1. The impressions that Christ makes upon His people by conviction are very powerful.
2. The impressions He produces by hope are very powerful.
3. The impressions He produces by love are very powerful. He so attaches His disciples to Himself by esteem and gratitude, as to induce them to come out of the world, to deny themselves, to take up their cross, and to be willing to follow the Lamb whithersoever He goeth.
III. Our Saviour here intimates further, that THIS SILENCE WOULD BE USELESS. "If," says He, "those of whom you complain were to hold their peace, you would gain nothing by their silence; there would not be a cessation of My praise, but only a change of instruments and voices; rather than My praise should be suspended, what they decline others would be sure to rise up to perform; if these should hold their peace, the stones would cry out."
1. First, we shall glance at the supposed silence.

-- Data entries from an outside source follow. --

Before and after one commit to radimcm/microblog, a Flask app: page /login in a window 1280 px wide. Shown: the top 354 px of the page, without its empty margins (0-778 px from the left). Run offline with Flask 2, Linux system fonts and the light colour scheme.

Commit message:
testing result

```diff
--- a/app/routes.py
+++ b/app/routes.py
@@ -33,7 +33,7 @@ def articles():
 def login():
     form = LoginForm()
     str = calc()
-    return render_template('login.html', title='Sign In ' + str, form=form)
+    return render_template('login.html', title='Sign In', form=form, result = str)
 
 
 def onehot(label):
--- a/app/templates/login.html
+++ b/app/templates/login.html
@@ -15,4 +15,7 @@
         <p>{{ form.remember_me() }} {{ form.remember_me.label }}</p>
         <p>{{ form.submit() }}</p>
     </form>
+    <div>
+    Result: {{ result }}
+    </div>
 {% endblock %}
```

2. And, secondly, observe the improbable instruments that are employed to perpetuate the testimony. It is not said, "If these should hold their peace the angels would cry out, men would cry out"; no; "the stones would cry out." Can stones live? can stones preach and write and translate the Scriptures? Can they aid in carrying on such a cause as this? Why not? He can employ, and often does employ, the most unlikely characters. The wrath of man praiseth Him. We see this in the case of Henry the Eighth. It is of great importance to know whether we are God's servants, or whether we are God's enemies; but as to Him, He can employ one as well as another. This was the case with Saul of Tarsus. He was a persecutor once; but then he was called by Divine grace, and preach the faith that once he endeavoured to destroy. All the Lord's people once were enemies: but He found a way into their hearts, and He made them friends. They were all once "stones"; but of these stones God has "raised up children unto Abraham." They were as hard as stones, as insensible as stones, as cold as stones; but they are now flesh, and every feeling of this flesh is alive to God.
3. Thirdly, notice the readiness of their appearance. "If these should hold their peace, the stones would immediately cry out." "The King's business requires haste"; both because of its importance, and the fleeting uncertainty of the period in which He will allow it to be performed.

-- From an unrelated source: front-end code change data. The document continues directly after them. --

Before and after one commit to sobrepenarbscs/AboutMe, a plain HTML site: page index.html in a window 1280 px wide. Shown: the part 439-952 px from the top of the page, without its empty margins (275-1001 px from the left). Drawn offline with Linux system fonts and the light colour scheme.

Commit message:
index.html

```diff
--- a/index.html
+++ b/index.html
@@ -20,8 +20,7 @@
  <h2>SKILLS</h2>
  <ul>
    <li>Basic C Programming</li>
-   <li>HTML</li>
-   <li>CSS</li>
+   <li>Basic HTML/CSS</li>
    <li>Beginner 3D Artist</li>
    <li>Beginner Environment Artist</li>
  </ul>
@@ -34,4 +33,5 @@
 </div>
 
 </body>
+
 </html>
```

4. Then, lastly, observe the certainty of their appearance, when they become necessary. The certainty of the end infers the certainty of all that is intermediately necessary to it. Upon this principle, our Saviour here speaks; it is, I am persuaded, the very spirit of the passage. "My praise" — as if He should say — "must prevail; and therefore means must be forthcoming to accomplish it, and to carry it on." Let us, first, apply this certainty as the prevention of despair. Secondly; as a check to vanity and pride. My brethren in the ministry, we are not — no, we are not essential to the Redeemer's cause. We are not the Atlases upon which the Church depends; the government is upon His shoulders who filleth all in all. Thirdly; as a spur and diligence and zeal.
Parallel VersesKJV: And when he had thus spoken, he went before, ascending up to Jerusalem.